It’s a time when many of us make New Year’s resolutions, promises to ourselves and to those around us, to make a change for good in the next 12 months.

It’s a time to reflect on the year just passed, make goals, and plan ahead. Many of us will make personal resolutions, to improve our health, to spend more time with family and friends, to quit bad habits – the list is endless. Personally, I’m on a mission to cut back on caffeine – no small feat for those of you who are familiar with my eight cup a day habit!

As I sit here, sipping a cup of caffeine-free green tea, I wonder what the world will look like another 12 months from now.

2016 certainly was a time of change – from saying goodbye to more than our fair share of legends from the world of music and film, to watching the Trump vs. Clinton battle unfold, and closer to home, the results of Brexit, the past year has been somewhat of an unsettling time.

It seems the world has had enough of status quo and is making a choice for change – for good or bad. Our world seems to be getting hotter and increasingly unstable, and not simply because of the ‘Cash for Ash’ scheme here in Northern Ireland. Whilst the controversy surrounding the RHI Scheme is close to home and most definitely creating major waves in our immediate political sphere, the world is now so intrinsically linked and interconnected that things like Brexit and the US elections impact on everyone, no matter where you live or whatever size your organisation happens to be.

Arguably change is good, change is what keeps us moving forward, but change requires careful management and responsible leadership if it is to be successful.

So, what can business leaders do to make change positive, and successfully guide their ships through the unchartered waters that lie ahead in 2017? That’s a good question!

Seriously though, it is all about questions.

Albert Einstein once famously said: “If I had an hour to solve a problem and my life depended on the solution, I would spend the first 55 minutes determining the proper question to ask, for once I know the proper question, I could solve the problem in less than five minutes.”

Whilst not all questions can be solved in five minutes, asking the right questions will certainly help with finding the best solutions. During an address to Harvard’s Graduate School of Education last May, Dean James Ryan stressed the importance of cultivating the art of asking good questions and outlined five truly essential questions that you should ask yourself and others regularly:
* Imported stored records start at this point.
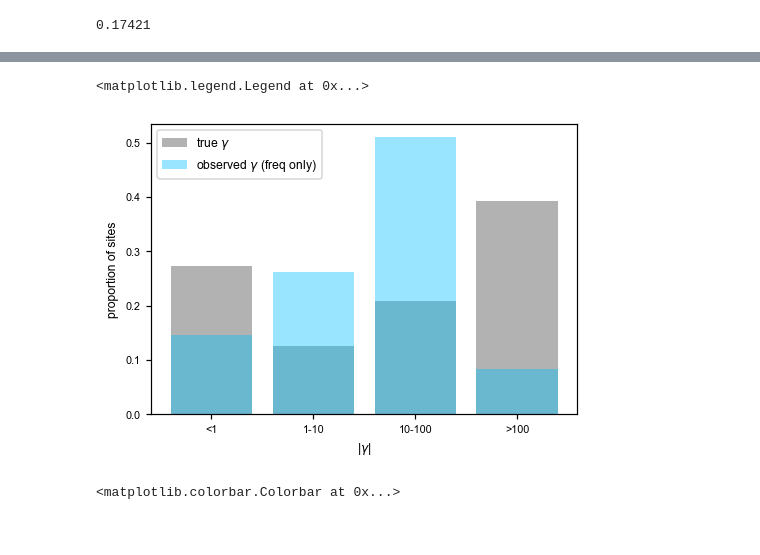
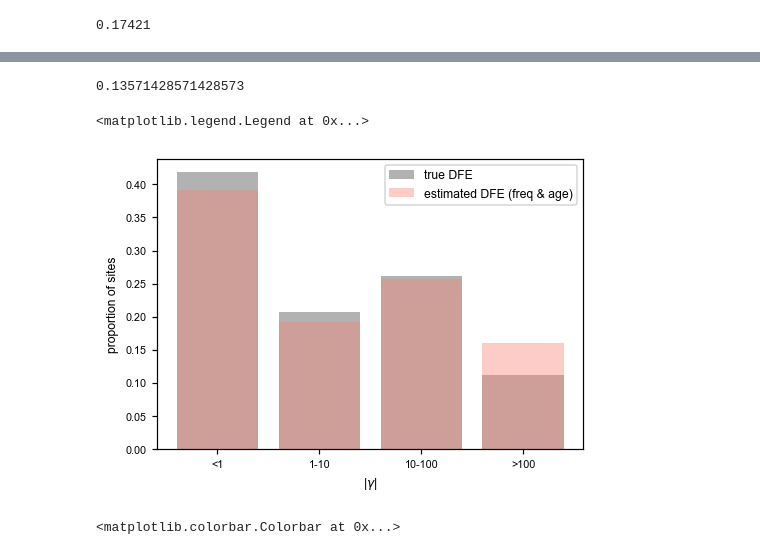
Before and after one commit to VivaswatS/selCoefEst, a Jupyter notebook: changingpopsizesims.ipynb, the cells around one changed output, grey strips where cells are left out. Drawn from its saved outputs; the diff is of its cells as text; code cells hidden in the pictures.

```diff
--- a/changingpopsizesims.ipynb
+++ b/changingpopsizesims.ipynb
@@ -1071,3 +1096,25 @@ plt.spy(SMS,aspect='auto',color='salmon',marker='+',markersize=2,alpha=0.8); plt
 # np.mean([sp.stats.ks_2samp(sp.stats.gamma.rvs(0.216,scale=1286,size=10000),sp.stats.gamma.rvs(0.18,scale=2000,size=10000))[0] for _ in range(50)]) # statistic=0.047
 # %% [output]
 0.17421
+# %%
+df1 = pd.read_csv("outfiles/gammaHuber17Unif.2.full_out.txt",sep='\t',header=None,names=['','Xl','s','al','id'])
+df1['sXl'] = round(df1['Xl']*400)
+# df1 = df1.loc[df1['al']<50000,:]
+df1['al'] = 50000+1-df1['al']
+# df1 = df1.loc[df1['al']<80000,:]
+# df1 = df1.loc[df1['sXl']<200,:]
+# plt.hist(df1['sXl'],25); plt.xlabel('# of allele copies'); plt.show()
+# plt.hist(df1['al'],25); plt.xlabel('age of allele'); plt.show()
+df1['gamma'] = df1['s']*2*10000
+dat = df1.astype('int').to_numpy()
+# plt.hist(-df1['gamma'],50); plt.xlabel('simulated gamma');
+
+SMS = np.zeros((50000,400+1),dtype='int16')
+mask = np.zeros_like(SMS); mask[0,:] = 1; mask[:,0] = 1; mask[:,-1] = 1;
+for i in range(len(dat)):
+    SMS[dat[i,3],dat[i,5]] += 1
+SMSmask = np.ma.array(SMS,mask=mask)
+plt.spy(SMSmask,aspect='auto',color='salmon',marker='+',markersize=2,alpha=0.8); plt.ylim((0,20000)); plt.xlabel('# of alleles (i)'); plt.ylabel('allele age (a)'); plt.show()
+
+sfs = moments.Spectrum(np.histogram(dat[:,5],bins=range(0,402))[0])
+moments.Plotting.plot_1d_fs(sfs)
@@ -1074,24 +1124,28 @@ plt.spy(SMS,aspect='auto',color='salmon',marker='+',markersize=2,alpha=0.8); plt
+# %%
+alpha[1]
+# %% [output]
+0.13571428571428573
 # %%
 ## get simulated distribution of gamma (bins: <1, 1-10, 10-100, >100)
 # df1['gamma'] = df1['s']*20000
 # plt.bar(np.arange(4),[np.sum(df1['gamma']<1)/len(df1),np.sum((df1['gamma']>1) & (df1['gamma']<10))/len(df1),np.sum((df1['gamma']>10) & (df1['gamma']<100))/len(df1),np.sum(df1['gamma']>100)/len(df1)],color='grey',alpha=0.6,label=r'observed $\gamma$')
 # df1['gamma_inf'] = sp.stats.gamma.rvs(0.174,scale=200,size=len(df1))
 # plt.bar(np.arange(4),[np.sum(df1['gamma_inf']<1)/len(df1),np.sum((df1['gamma_inf']>1) & (df1['gamma_inf']<10))/len(df1),np.sum((df1['gamma_inf']>10) & (df1['gamma_inf']<100))/len(df1),np.sum(df1['gamma_inf']>100)/len(df1)],color='steelblue',alpha=0.6,label=r'simulated $\gamma$'); plt.legend()
 # plt.xticks(np.arange(4),['<1','1-10','10-100','>100']); plt.xlabel(r'|$\gamma$|'); plt.ylabel('proportion of sites')
 
-df1['gamma'] = sp.stats.gamma.rvs(0.18,scale=2000,size=len(df1)) #df1['s']*20000
-plt.bar(np.arange(4),[np.sum(df1['gamma']<1)/len(df1),np.sum((df1['gamma']>1) & (df1['gamma']<10))/len(df1),np.sum((df1['gamma']>10) & (df1['gamma']<100))/len(df1),np.sum(df1['gamma']>100)/len(df1)],color='grey',alpha=0.6,label=r'true $\gamma$')
-# df1['gamma_inf'] = sp.stats.gamma.rvs(0.174,scale=1800,size=len(df1))
+df1['gamma'] = sp.stats.gamma.rvs(0.18,scale=200,size=len(df1)) #df1['s']*20000
+plt.bar(np.arange(4),[np.sum(df1['gamma']<1)/len(df1),np.sum((df1['gamma']>1) & (df1['gamma']<10))/len(df1),np.sum((df1['gamma']>10) & (df1['gamma']<100))/len(df1),np.sum(df1['gamma']>100)/len(df1)],color='grey',alpha=0.6,label=r'true DFE')
+# df1['gamma_inf'] = sp.stats.gamma.rvs(0.1357,scale=525,size=len(df1))
 # plt.bar(np.arange(4),[np.sum(df1['gamma_inf']<1)/len(df1),np.sum((df1['gamma_inf']>1) & (df1['gamma_inf']<10))/len(df1),np.sum((df1['gamma_inf']>10) & (df1['gamma_inf']<100))/len(df1),np.sum(df1['gamma_inf']>100)/len(df1)],color='steelblue',alpha=0.4,label=r'observed $\gamma$ (moments)');
 plt.xticks(np.arange(4),['<1','1-10','10-100','>100']); plt.xlabel(r'|$\gamma$|'); plt.ylabel('proportion of sites')
-df1['gamma_inf2'] = sp.stats.gamma.rvs(0.492,scale=70,size=len(df1))
-plt.bar(np.arange(4),[np.sum(df1['gamma_inf2']<1)/len(df1),np.sum((df1['gamma_inf2']>1) & (df1['gamma_inf2']<10))/len(df1),np.sum((df1['gamma_inf2']>10) & (df1['gamma_inf2']<100))/len(df1),np.sum(df1['gamma_inf2']>100)/len(df1)],color='deepskyblue',alpha=0.4,label=r'observed $\gamma$ (freq only)');
-# df1['gamma_inf3'] = sp.stats.gamma.rvs(0.413,scale=2000,size=len(df1))
-# plt.bar(np.arange(4),[np.sum(df1['gamma_inf3']<1)/len(df1),np.sum((df1['gamma_inf3']>1) & (df1['gamma_inf3']<10))/len(df1),np.sum((df1['gamma_inf3']>10) & (df1['gamma_inf3']<100))/len(df1),np.sum(df1['gamma_inf3']>100)/len(df1)],color='salmon',alpha=0.4,label=r'observed $\gamma$ (freq & age)');
+# df1['gamma_inf2'] = sp.stats.gamma.rvs(0.1666,scale=780,size=len(df1))
+# plt.bar(np.arange(4),[np.sum(df1['gamma_inf2']<1)/len(df1),np.sum((df1['gamma_inf2']>1) & (df1['gamma_inf2']<10))/len(df1),np.sum((df1['gamma_inf2']>10) & (df1['gamma_inf2']<100))/len(df1),np.sum(df1['gamma_inf2']>100)/len(df1)],color='deepskyblue',alpha=0.3,label=r'observed DFE (freq only)');
+df1['gamma_inf3'] = sp.stats.gamma.rvs(0.17,scale=350,size=len(df1))
+plt.bar(np.arange(4),[np.sum(df1['gamma_inf3']<1)/len(df1),np.sum((df1['gamma_inf3']>1) & (df1['gamma_inf3']<10))/len(df1),np.sum((df1['gamma_inf3']>10) & (df1['gamma_inf3']<100))/len(df1),np.sum(df1['gamma_inf3']>100)/len(df1)],color='salmon',alpha=0.4,label=r'estimated DFE (freq & age)');
 plt.legend()
 # %% [output]
 <matplotlib.legend.Legend at 0x...>
-[figure, old version]
+[figure, new version]
 # %%
 # my_cmap = copy(cm.get_cmap('viridis'))
 # my_cmap.set_bad(my_cmap.colors[0])
```
Also changed, not shown: parts of 56 cells of this notebook, 3 other files.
  • The first is a phrase often heard muttered by confused teenagers, “Wait, what?” At first glance, this may seem like a very simple wording, and possibly an admission that you weren’t really listening, but “Wait, what?” is actually a very effective way of asking for clarification, which is crucial to understanding. The ‘wait’ is also a good reminder that at times, it’s a good idea to slow down to make sure you truly understand what is being asked. The Harvard Dean stressed the importance of inquiry before advocacy. In terms of responsible leadership, this point is crucial – you must truly seek to understand an idea, and the implications of it, before you advocate for or against it. Anything less, is dangerous.
  • The second question on the Dean’s list is “I wonder”, which can be followed by “why” or “if”. Asking the simple questions of ‘I wonder why’ or ‘I wonder if’ are crucial to helping us stay curious about the world and helping us to improve situations and create a fairer society for all. For business leaders, asking ‘why’ underpins the concept of business improvement – good questions are often those that don’t so much as demand an answer but rather prove irresistible to answer.
  • The third question is “Couldn’t we at least…?” In an ever-divided society, this is the question that will help us get ‘unstuck’ and find compromise. It’s what enables us to get past disagreement to some consensus and find a way to move forward.
  • The fourth question is “How can I help?” At Business in the Community, our purpose is to challenge and support business to be a force for good. This question, lies at the heart of what we do – how can we better help our members be more responsible in 2017? And by asking this question themselves, our member companies can better understand how they can help, both within their own organisations, and in the wider community.
  • And finally, the fifth question that we should ask ourselves on a regular basis is “What truly matters?” This could be what matters to you personally, or in a business context; what matters to your organisation, or the local community around you? This is the question that forces you to the heart of issues and to the foundation of your own beliefs and convictions. The Harvard Professor suggested that this question could be added to, or be a substitute for, New Year’s resolutions.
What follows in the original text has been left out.